== Task prompt ==
All of the data below needs to be set down again, exactly as shown.

(Structured diff data)
+---+

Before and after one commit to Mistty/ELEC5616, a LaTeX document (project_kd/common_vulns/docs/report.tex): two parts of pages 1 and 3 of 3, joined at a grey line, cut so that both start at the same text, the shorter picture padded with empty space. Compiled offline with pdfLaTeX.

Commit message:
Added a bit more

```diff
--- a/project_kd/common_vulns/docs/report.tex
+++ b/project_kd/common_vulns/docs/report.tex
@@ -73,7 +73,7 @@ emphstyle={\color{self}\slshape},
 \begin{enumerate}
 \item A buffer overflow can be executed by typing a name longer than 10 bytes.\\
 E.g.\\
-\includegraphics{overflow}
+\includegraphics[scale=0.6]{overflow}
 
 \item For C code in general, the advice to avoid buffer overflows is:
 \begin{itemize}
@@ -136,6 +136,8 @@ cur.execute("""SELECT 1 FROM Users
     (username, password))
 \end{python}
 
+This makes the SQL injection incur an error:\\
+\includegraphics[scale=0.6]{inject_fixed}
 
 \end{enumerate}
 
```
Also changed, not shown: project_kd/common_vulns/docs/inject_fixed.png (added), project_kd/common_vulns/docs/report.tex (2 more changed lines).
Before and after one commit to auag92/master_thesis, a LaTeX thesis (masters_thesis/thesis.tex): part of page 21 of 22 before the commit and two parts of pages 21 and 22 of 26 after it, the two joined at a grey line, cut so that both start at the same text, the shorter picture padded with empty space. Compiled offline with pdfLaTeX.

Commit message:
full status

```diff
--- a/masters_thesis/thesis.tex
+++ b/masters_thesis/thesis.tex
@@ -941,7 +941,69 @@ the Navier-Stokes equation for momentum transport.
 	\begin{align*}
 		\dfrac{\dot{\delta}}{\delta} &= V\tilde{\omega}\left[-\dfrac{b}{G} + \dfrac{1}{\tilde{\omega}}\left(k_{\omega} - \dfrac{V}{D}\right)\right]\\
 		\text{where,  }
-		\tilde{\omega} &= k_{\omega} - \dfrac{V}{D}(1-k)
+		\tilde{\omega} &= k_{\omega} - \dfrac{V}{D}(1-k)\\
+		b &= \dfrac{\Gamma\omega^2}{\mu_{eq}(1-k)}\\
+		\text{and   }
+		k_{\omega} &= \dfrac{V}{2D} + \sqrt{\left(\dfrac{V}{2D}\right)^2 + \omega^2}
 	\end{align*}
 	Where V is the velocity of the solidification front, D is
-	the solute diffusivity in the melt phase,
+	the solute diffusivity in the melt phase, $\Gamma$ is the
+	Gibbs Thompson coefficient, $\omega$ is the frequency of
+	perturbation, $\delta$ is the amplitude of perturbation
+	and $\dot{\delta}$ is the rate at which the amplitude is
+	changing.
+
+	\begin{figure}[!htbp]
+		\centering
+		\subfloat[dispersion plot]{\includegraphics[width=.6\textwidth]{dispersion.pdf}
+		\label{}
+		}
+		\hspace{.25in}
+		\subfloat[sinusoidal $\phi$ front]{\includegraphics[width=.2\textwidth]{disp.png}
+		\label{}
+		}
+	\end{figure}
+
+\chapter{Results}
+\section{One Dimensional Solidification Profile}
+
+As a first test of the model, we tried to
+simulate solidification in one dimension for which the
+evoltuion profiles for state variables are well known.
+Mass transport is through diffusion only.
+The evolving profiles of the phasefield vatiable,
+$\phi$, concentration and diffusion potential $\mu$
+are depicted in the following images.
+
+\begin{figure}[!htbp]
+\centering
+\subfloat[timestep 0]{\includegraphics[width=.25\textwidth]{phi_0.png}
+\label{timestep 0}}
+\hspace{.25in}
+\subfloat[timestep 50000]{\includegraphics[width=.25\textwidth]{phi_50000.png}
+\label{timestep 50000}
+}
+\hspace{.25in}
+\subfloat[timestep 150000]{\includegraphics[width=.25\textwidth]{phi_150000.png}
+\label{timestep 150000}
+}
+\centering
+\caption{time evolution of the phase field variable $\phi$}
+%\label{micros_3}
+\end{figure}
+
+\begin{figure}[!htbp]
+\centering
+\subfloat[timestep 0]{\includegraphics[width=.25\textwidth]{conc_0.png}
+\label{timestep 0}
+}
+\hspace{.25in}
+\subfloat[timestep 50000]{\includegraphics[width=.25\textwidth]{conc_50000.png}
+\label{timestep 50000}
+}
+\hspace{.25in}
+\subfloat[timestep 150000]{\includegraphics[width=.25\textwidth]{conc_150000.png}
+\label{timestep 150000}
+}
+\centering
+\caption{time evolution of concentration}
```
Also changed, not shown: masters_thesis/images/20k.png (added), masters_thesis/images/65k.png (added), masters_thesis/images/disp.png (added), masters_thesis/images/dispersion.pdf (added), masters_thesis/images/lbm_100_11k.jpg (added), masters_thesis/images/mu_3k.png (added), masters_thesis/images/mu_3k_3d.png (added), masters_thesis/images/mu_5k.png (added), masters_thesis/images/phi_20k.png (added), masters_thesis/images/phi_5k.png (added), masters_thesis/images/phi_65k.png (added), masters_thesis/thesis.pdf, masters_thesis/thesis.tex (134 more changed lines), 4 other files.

+---+

== Finished task ==
Before and after one commit to Mistty/ELEC5616, a LaTeX document (project_kd/common_vulns/docs/report.tex): two parts of pages 1 and 3 of 3, joined at a grey line, cut so that both start at the same text, the shorter picture padded with empty space. Compiled offline with pdfLaTeX.

Commit message:
Added a bit more

```diff
--- a/project_kd/common_vulns/docs/report.tex
+++ b/project_kd/common_vulns/docs/report.tex
@@ -73,7 +73,7 @@ emphstyle={\color{self}\slshape},
 \begin{enumerate}
 \item A buffer overflow can be executed by typing a name longer than 10 bytes.\\
 E.g.\\
-\includegraphics{overflow}
+\includegraphics[scale=0.6]{overflow}
 
 \item For C code in general, the advice to avoid buffer overflows is:
 \begin{itemize}
@@ -136,6 +136,8 @@ cur.execute("""SELECT 1 FROM Users
     (username, password))
 \end{python}
 
+This makes the SQL injection incur an error:\\
+\includegraphics[scale=0.6]{inject_fixed}
 
 \end{enumerate}
 
```
Also changed, not shown: project_kd/common_vulns/docs/inject_fixed.png (added), project_kd/common_vulns/docs/report.tex (2 more changed lines).
Before and after one commit to auag92/master_thesis, a LaTeX thesis (masters_thesis/thesis.tex): part of page 21 of 22 before the commit and two parts of pages 21 and 22 of 26 after it, the two joined at a grey line, cut so that both start at the same text, the shorter picture padded with empty space. Compiled offline with pdfLaTeX.

Commit message:
full status

```diff
--- a/masters_thesis/thesis.tex
+++ b/masters_thesis/thesis.tex
@@ -941,7 +941,69 @@ the Navier-Stokes equation for momentum transport.
 	\begin{align*}
 		\dfrac{\dot{\delta}}{\delta} &= V\tilde{\omega}\left[-\dfrac{b}{G} + \dfrac{1}{\tilde{\omega}}\left(k_{\omega} - \dfrac{V}{D}\right)\right]\\
 		\text{where,  }
-		\tilde{\omega} &= k_{\omega} - \dfrac{V}{D}(1-k)
+		\tilde{\omega} &= k_{\omega} - \dfrac{V}{D}(1-k)\\
+		b &= \dfrac{\Gamma\omega^2}{\mu_{eq}(1-k)}\\
+		\text{and   }
+		k_{\omega} &= \dfrac{V}{2D} + \sqrt{\left(\dfrac{V}{2D}\right)^2 + \omega^2}
 	\end{align*}
 	Where V is the velocity of the solidification front, D is
-	the solute diffusivity in the melt phase,
+	the solute diffusivity in the melt phase, $\Gamma$ is the
+	Gibbs Thompson coefficient, $\omega$ is the frequency of
+	perturbation, $\delta$ is the amplitude of perturbation
+	and $\dot{\delta}$ is the rate at which the amplitude is
+	changing.
+
+	\begin{figure}[!htbp]
+		\centering
+		\subfloat[dispersion plot]{\includegraphics[width=.6\textwidth]{dispersion.pdf}
+		\label{}
+		}
+		\hspace{.25in}
+		\subfloat[sinusoidal $\phi$ front]{\includegraphics[width=.2\textwidth]{disp.png}
+		\label{}
+		}
+	\end{figure}
+
+\chapter{Results}
+\section{One Dimensional Solidification Profile}
+
+As a first test of the model, we tried to
+simulate solidification in one dimension for which the
+evoltuion profiles for state variables are well known.
+Mass transport is through diffusion only.
+The evolving profiles of the phasefield vatiable,
+$\phi$, concentration and diffusion potential $\mu$
+are depicted in the following images.
+
+\begin{figure}[!htbp]
+\centering
+\subfloat[timestep 0]{\includegraphics[width=.25\textwidth]{phi_0.png}
+\label{timestep 0}}
+\hspace{.25in}
+\subfloat[timestep 50000]{\includegraphics[width=.25\textwidth]{phi_50000.png}
+\label{timestep 50000}
+}
+\hspace{.25in}
+\subfloat[timestep 150000]{\includegraphics[width=.25\textwidth]{phi_150000.png}
+\label{timestep 150000}
+}
+\centering
+\caption{time evolution of the phase field variable $\phi$}
+%\label{micros_3}
+\end{figure}
+
+\begin{figure}[!htbp]
+\centering
+\subfloat[timestep 0]{\includegraphics[width=.25\textwidth]{conc_0.png}
+\label{timestep 0}
+}
+\hspace{.25in}
+\subfloat[timestep 50000]{\includegraphics[width=.25\textwidth]{conc_50000.png}
+\label{timestep 50000}
+}
+\hspace{.25in}
+\subfloat[timestep 150000]{\includegraphics[width=.25\textwidth]{conc_150000.png}
+\label{timestep 150000}
+}
+\centering
+\caption{time evolution of concentration}
```
Also changed, not shown: masters_thesis/images/20k.png (added), masters_thesis/images/65k.png (added), masters_thesis/images/disp.png (added), masters_thesis/images/dispersion.pdf (added), masters_thesis/images/lbm_100_11k.jpg (added), masters_thesis/images/mu_3k.png (added), masters_thesis/images/mu_3k_3d.png (added), masters_thesis/images/mu_5k.png (added), masters_thesis/images/phi_20k.png (added), masters_thesis/images/phi_5k.png (added), masters_thesis/images/phi_65k.png (added), masters_thesis/thesis.pdf, masters_thesis/thesis.tex (134 more changed lines), 4 other files.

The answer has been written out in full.